Activity.
The copy you produce must hold every record exactly, and none of the images.

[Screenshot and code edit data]
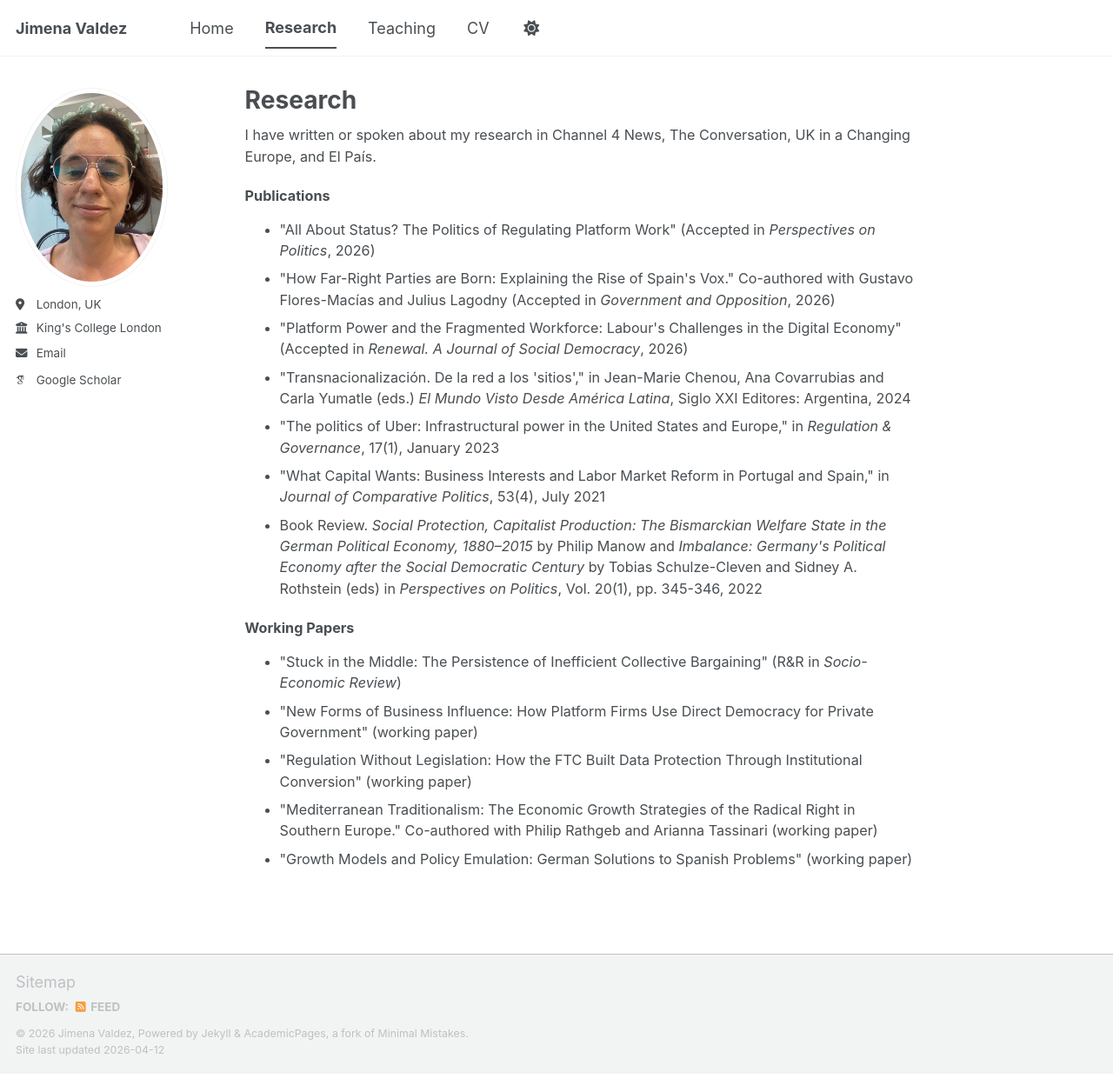
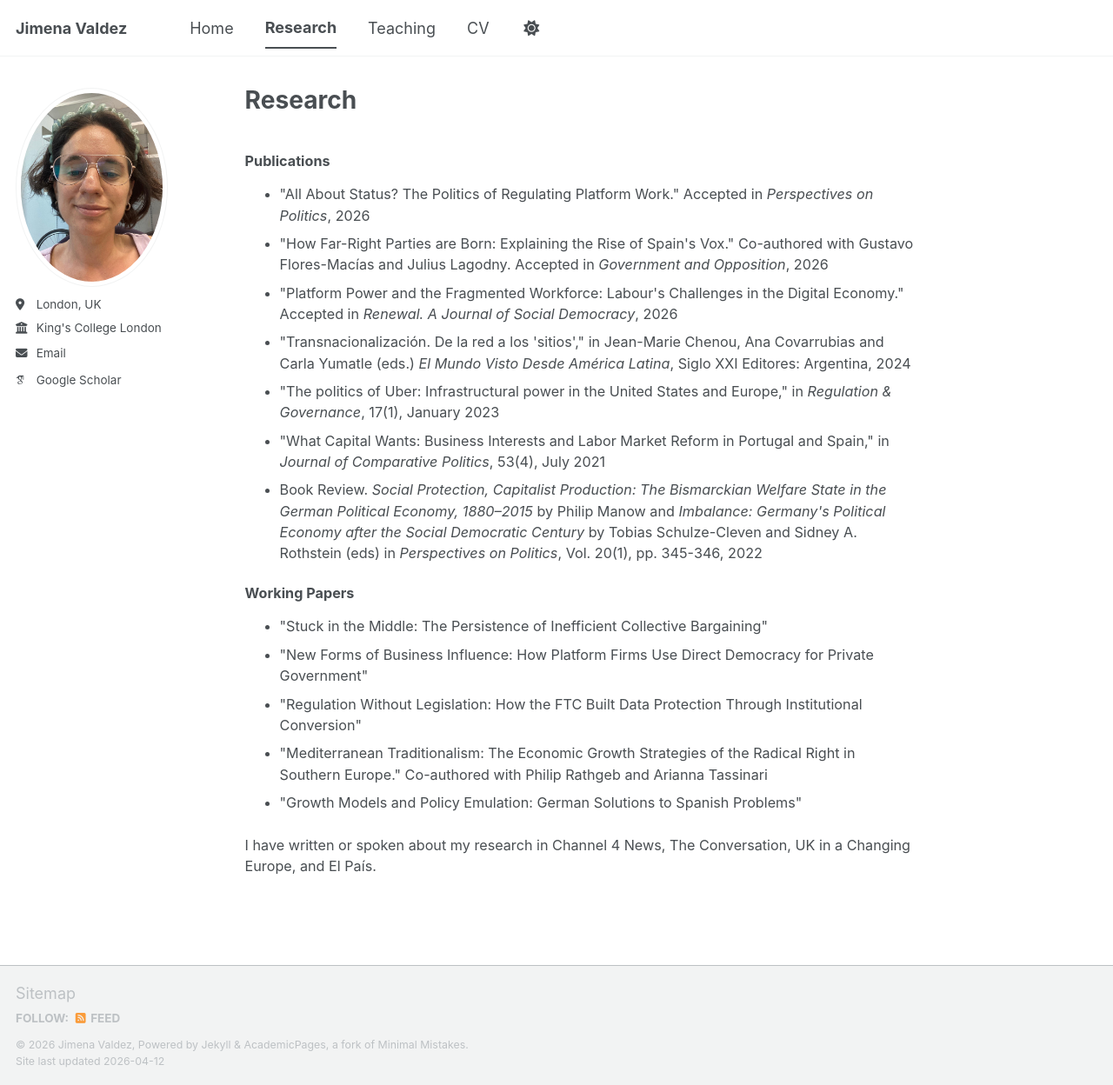
Before and after one commit to jimena-valdez/jimena-valdez.github.io, a Jekyll site: the page built from _pages/research.html, in a window 1280 px wide and 1248 px high. Shown: the whole window at 87% size. Built offline with Jekyll 4.4.1, drawn with Linux system fonts in a browser that asks for light colours; some web fonts are replaced; a script bundle is joined from its source files by our own code; library files that are not in the unit come from our copies.

Commit message:
Update research.html

```diff
--- a/_pages/research.html
+++ b/_pages/research.html
@@ -7,14 +7,12 @@ author_profile: true
 
 <div style="font-size:0.9em;">
 
-<p>I have written or spoken about my research in Channel 4 News, The Conversation, UK in a Changing Europe, and El País.</p>
-
-<h3 style="margin-top:1.5em;">Publications</h3>
+<h3>Publications</h3>
 
 <ul>
-  <li>"All About Status? The Politics of Regulating Platform Work" (Accepted in <em>Perspectives on Politics</em>, 2026)</li>
-  <li>"How Far-Right Parties are Born: Explaining the Rise of Spain's Vox." Co-authored with Gustavo Flores-Macías and Julius Lagodny (Accepted in <em>Government and Opposition</em>, 2026)</li>
-  <li>"Platform Power and the Fragmented Workforce: Labour's Challenges in the Digital Economy" (Accepted in <em>Renewal. A Journal of Social Democracy</em>, 2026)</li>
+  <li>"All About Status? The Politics of Regulating Platform Work." Accepted in <em>Perspectives on Politics</em>, 2026</li>
+  <li>"How Far-Right Parties are Born: Explaining the Rise of Spain's Vox." Co-authored with Gustavo Flores-Macías and Julius Lagodny. Accepted in <em>Government and Opposition</em>, 2026</li>
+  <li>"Platform Power and the Fragmented Workforce: Labour's Challenges in the Digital Economy." Accepted in <em>Renewal. A Journal of Social Democracy</em>, 2026</li>
   <li>"Transnacionalización. De la red a los 'sitios'," in Jean-Marie Chenou, Ana Covarrubias and Carla Yumatle (eds.) <em>El Mundo Visto Desde América Latina</em>, Siglo XXI Editores: Argentina, 2024</li>
   <li>"The politics of Uber: Infrastructural power in the United States and Europe," in <em>Regulation &amp; Governance</em>, 17(1), January 2023</li>
   <li>"What Capital Wants: Business Interests and Labor Market Reform in Portugal and Spain," in <em>Journal of Comparative Politics</em>, 53(4), July 2021</li>
@@ -24,11 +22,13 @@ author_profile: true
 <h3 style="margin-top:1.5em;">Working Papers</h3>
 
 <ul>
-  <li>"Stuck in the Middle: The Persistence of Inefficient Collective Bargaining" (R&amp;R in <em>Socio-Economic Review</em>)</li>
-  <li>"New Forms of Business Influence: How Platform Firms Use Direct Democracy for Private Government" (working paper)</li>
-  <li>"Regulation Without Legislation: How the FTC Built Data Protection Through Institutional Conversion" (working paper)</li>
-  <li>"Mediterranean Traditionalism: The Economic Growth Strategies of the Radical Right in Southern Europe." Co-authored with Philip Rathgeb and Arianna Tassinari (working paper)</li>
-  <li>"Growth Models and Policy Emulation: German Solutions to Spanish Problems" (working paper)</li>
+  <li>"Stuck in the Middle: The Persistence of Inefficient Collective Bargaining"</li>
+  <li>"New Forms of Business Influence: How Platform Firms Use Direct Democracy for Private Government"</li>
+  <li>"Regulation Without Legislation: How the FTC Built Data Protection Through Institutional Conversion"</li>
+  <li>"Mediterranean Traditionalism: The Economic Growth Strategies of the Radical Right in Southern Europe." Co-authored with Philip Rathgeb and Arianna Tassinari</li>
+  <li>"Growth Models and Policy Emulation: German Solutions to Spanish Problems"</li>
 </ul>
 
+<p style="margin-top:1.5em;">I have written or spoken about my research in Channel 4 News, The Conversation, UK in a Changing Europe, and El País.</p>
+
 </div>
```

The answer.
Before and after one commit to jimena-valdez/jimena-valdez.github.io, a Jekyll site: the page built from _pages/research.html, in a window 1280 px wide and 1248 px high. Shown: the whole window at 87% size. Built offline with Jekyll 4.4.1, drawn with Linux system fonts in a browser that asks for light colours; some web fonts are replaced; a script bundle is joined from its source files by our own code; library files that are not in the unit come from our copies.

Commit message:
Update research.html

```diff
--- a/_pages/research.html
+++ b/_pages/research.html
@@ -7,14 +7,12 @@ author_profile: true
 
 <div style="font-size:0.9em;">
 
-<p>I have written or spoken about my research in Channel 4 News, The Conversation, UK in a Changing Europe, and El País.</p>
-
-<h3 style="margin-top:1.5em;">Publications</h3>
+<h3>Publications</h3>
 
 <ul>
-  <li>"All About Status? The Politics of Regulating Platform Work" (Accepted in <em>Perspectives on Politics</em>, 2026)</li>
-  <li>"How Far-Right Parties are Born: Explaining the Rise of Spain's Vox." Co-authored with Gustavo Flores-Macías and Julius Lagodny (Accepted in <em>Government and Opposition</em>, 2026)</li>
-  <li>"Platform Power and the Fragmented Workforce: Labour's Challenges in the Digital Economy" (Accepted in <em>Renewal. A Journal of Social Democracy</em>, 2026)</li>
+  <li>"All About Status? The Politics of Regulating Platform Work." Accepted in <em>Perspectives on Politics</em>, 2026</li>
+  <li>"How Far-Right Parties are Born: Explaining the Rise of Spain's Vox." Co-authored with Gustavo Flores-Macías and Julius Lagodny. Accepted in <em>Government and Opposition</em>, 2026</li>
+  <li>"Platform Power and the Fragmented Workforce: Labour's Challenges in the Digital Economy." Accepted in <em>Renewal. A Journal of Social Democracy</em>, 2026</li>
   <li>"Transnacionalización. De la red a los 'sitios'," in Jean-Marie Chenou, Ana Covarrubias and Carla Yumatle (eds.) <em>El Mundo Visto Desde América Latina</em>, Siglo XXI Editores: Argentina, 2024</li>
   <li>"The politics of Uber: Infrastructural power in the United States and Europe," in <em>Regulation &amp; Governance</em>, 17(1), January 2023</li>
   <li>"What Capital Wants: Business Interests and Labor Market Reform in Portugal and Spain," in <em>Journal of Comparative Politics</em>, 53(4), July 2021</li>
@@ -24,11 +22,13 @@ author_profile: true
 <h3 style="margin-top:1.5em;">Working Papers</h3>
 
 <ul>
-  <li>"Stuck in the Middle: The Persistence of Inefficient Collective Bargaining" (R&amp;R in <em>Socio-Economic Review</em>)</li>
-  <li>"New Forms of Business Influence: How Platform Firms Use Direct Democracy for Private Government" (working paper)</li>
-  <li>"Regulation Without Legislation: How the FTC Built Data Protection Through Institutional Conversion" (working paper)</li>
-  <li>"Mediterranean Traditionalism: The Economic Growth Strategies of the Radical Right in Southern Europe." Co-authored with Philip Rathgeb and Arianna Tassinari (working paper)</li>
-  <li>"Growth Models and Policy Emulation: German Solutions to Spanish Problems" (working paper)</li>
+  <li>"Stuck in the Middle: The Persistence of Inefficient Collective Bargaining"</li>
+  <li>"New Forms of Business Influence: How Platform Firms Use Direct Democracy for Private Government"</li>
+  <li>"Regulation Without Legislation: How the FTC Built Data Protection Through Institutional Conversion"</li>
+  <li>"Mediterranean Traditionalism: The Economic Growth Strategies of the Radical Right in Southern Europe." Co-authored with Philip Rathgeb and Arianna Tassinari</li>
+  <li>"Growth Models and Policy Emulation: German Solutions to Spanish Problems"</li>
 </ul>
 
+<p style="margin-top:1.5em;">I have written or spoken about my research in Channel 4 News, The Conversation, UK in a Changing Europe, and El País.</p>
+
 </div>
```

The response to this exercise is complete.